Perhaps that was because it’s such a simple and often imprecise recipe at our house: approximately 2 parts scallion, 1 part ginger, and the rest is done by feel/to taste.
As for how you can use it, the same philosophy goes. No need to limit yourself to poached chicken, though the clean taste of the chicken is the perfect canvas for the strong flavors of the oil.
Here’s how you can use it:
- As a condiment to chicken or any meat of your choice – poached, pan-fried, or even grilled
- As a dip for tofu, for our vegans out there
- In cold noodles
- As a flavoring or topping for leafy green vegetable stir-fries
- Over plain rice with a fried egg, or fried rice!
Our Family Debate: To Soy Sauce or Not?
The Shanghainese and Cantonese sides of our family go head to head whenever a whole poached chicken hits the table.
Inevitably, we debate the merits of the plain ginger scallion oil—my dad’s preferred traditional Cantonese route—and the ginger scallion oil with a splash of soy sauce—my mother’s blasphemy. (As my dad says, the Shanghainese put soy sauce in everything.)
By now, though, my dad knows that to keep the peace, he has to prepare both versions. As for me and Sarah, we dip freely between both.

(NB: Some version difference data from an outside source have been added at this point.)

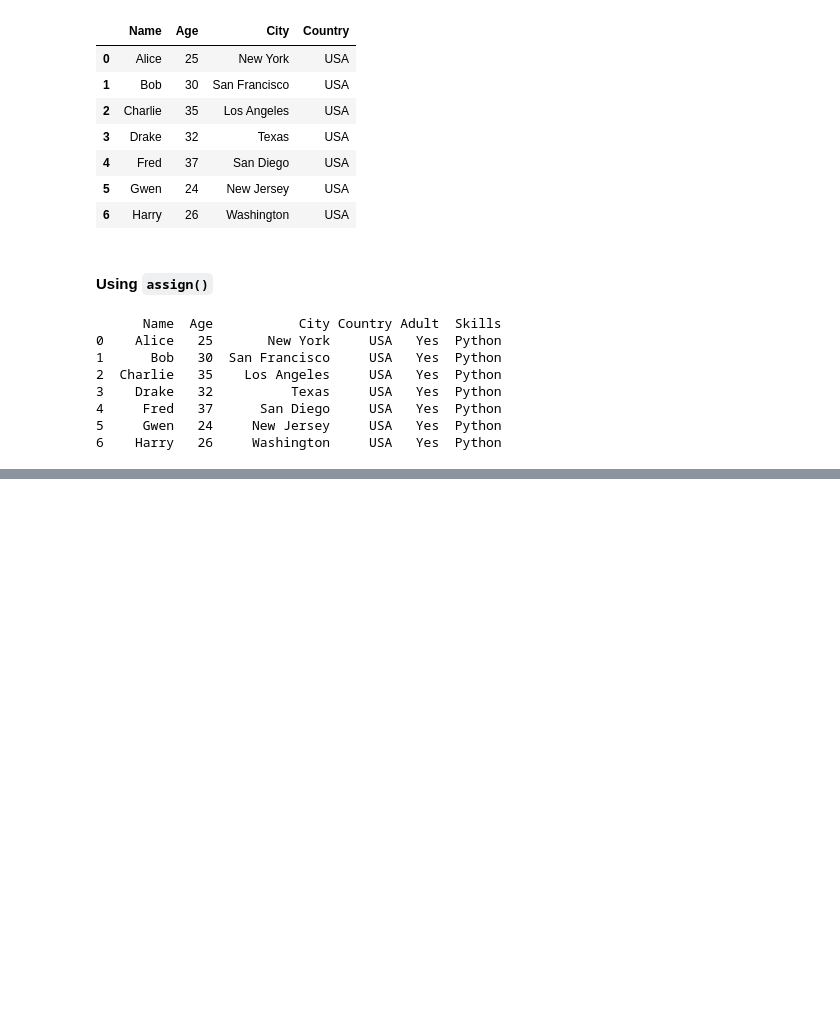
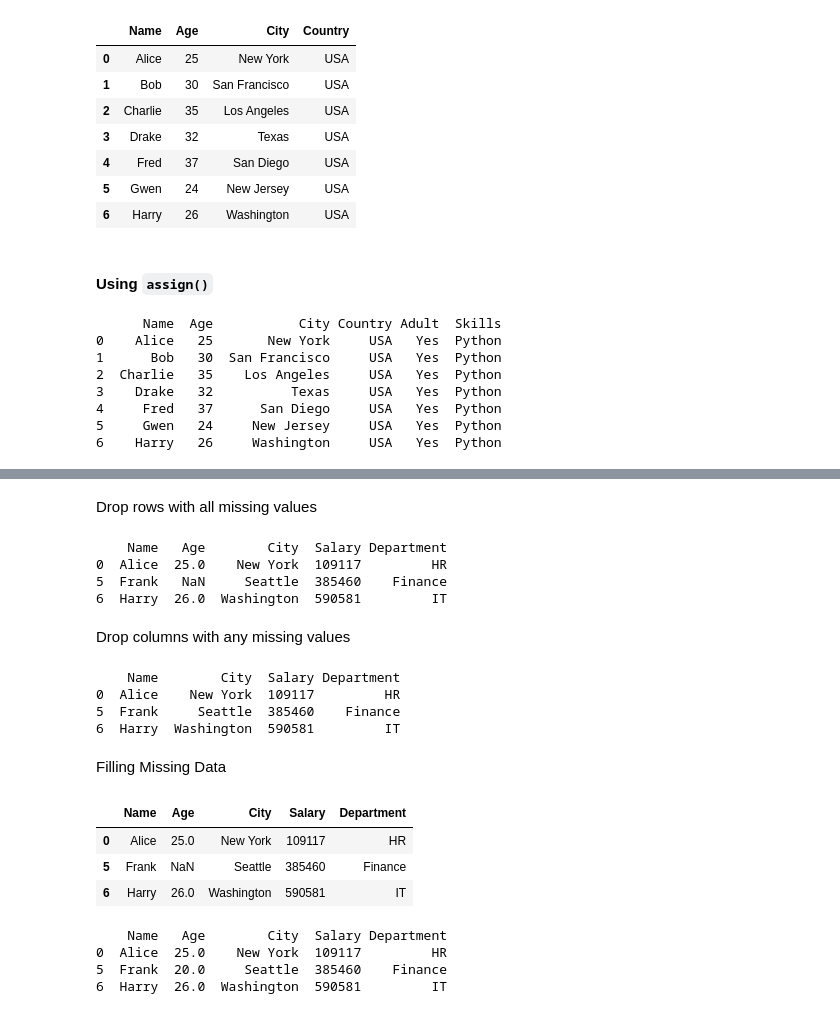
Before and after one commit to jaidOnGit/JourneyToML-AI, a Jupyter notebook: Learn the Fundamentals of Data Science/Programming/Pandas.ipynb, the cells around one changed output, grey strips where cells are left out. Drawn from its saved outputs; the diff is of its cells as text; code cells hidden in the pictures; blank space fills up the shorter version.

```diff
--- a/Learn the Fundamentals of Data Science/Programming/Pandas.ipynb
+++ b/Learn the Fundamentals of Data Science/Programming/Pandas.ipynb
@@ -239,0 +448,36 @@ Merging and Joining DataFrames
+# %% [markdown]
+Drop rows with all missing values
+# %%
+df_dropped_all = df.dropna(how='all')
+print(df_dropped_all)
+# %% [output]
+    Name   Age        City  Salary Department
+0  Alice  25.0    New York  109117         HR
+5  Frank   NaN     Seattle  385460    Finance
+6  Harry  26.0  Washington  590581         IT
+# %% [markdown]
+Drop columns with any missing values
+# %%
+df_dropped_columns = df.dropna(axis=1)
+print(df_dropped_columns)
+# %% [output]
+    Name        City  Salary Department
+0  Alice    New York  109117         HR
+5  Frank     Seattle  385460    Finance
+6  Harry  Washington  590581         IT
+# %% [markdown]
+Filling Missing Data
+# %%
+df
+# %% [output]
+|  | Name | Age | City | Salary | Department |
+| 0 | Alice | 25.0 | New York | 109117 | HR |
+| 5 | Frank | NaN | Seattle | 385460 | Finance |
+| 6 | Harry | 26.0 | Washington | 590581 | IT |
+# %%
+print(df.fillna(20)) # Fill missing values with a specific value
+# %% [output]
+    Name   Age        City  Salary Department
+0  Alice  25.0    New York  109117         HR
+5  Frank  20.0     Seattle  385460    Finance
+6  Harry  26.0  Washington  590581         IT
```
Also changed, not shown: parts of 66 cells of this notebook.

Try the plain version, spoon some of it into a separate bowl, and add a splash of light soy sauce. See which one you like better!
Wash the scallions and pat them thoroughly dry. This will make it easier to mince them (so they aren’t as slippery). Thinly slice them into rounds…
And then use your knife to mince them further, running it over the scallions again and again. You should end up with about 4 tablespoons minced scallions.
Next, slice 10 rounds of ginger very thinly. Julienne them into matchsticks and mince them finely. (These steps could be done with a food processor.) You should end up with about 3 tablespoons minced ginger.
Combine the scallion, ginger, oil, and salt in a bowl. Mix thoroughly, and it’s ready to serve!
With poached chicken (bai qie ji), we split it into two small bowls, and add light soy sauce to one of them to taste.
Raw Ginger Scallion Oil
- 4 tbsp finely minced scallions (must have white parts, 50g, about 2 large scallions)
- 3 tbsp finely minced fresh ginger (20g, about 10 thin slices)
- 1/3-1/2 cup vegetable oil (80-120 ml)
- 1/2 teaspoon salt (or to taste)
- light soy sauce (to taste; OPTIONAL)
- Wash the scallions and pat them thoroughly dry. Thinly slice them into rounds, and then use your knife to mince them further. You should end up with 4 tablespoons finely minced scallions.
- Next, slice 10 rounds of ginger very thinly. Julienne them into matchsticks and mince them finely. (These steps could be done with a food processor.) You should end up with 3 tablespoons finely minced ginger.
- Combine the scallion, ginger, oil, and salt in a bowl (adjusting the oil and salt to your tastes). Mix thoroughly, and it’s ready to serve!
- If we are enjoying poached chicken (bai qie ji), we split it into two small bowls, and add light soy sauce to one of them to taste.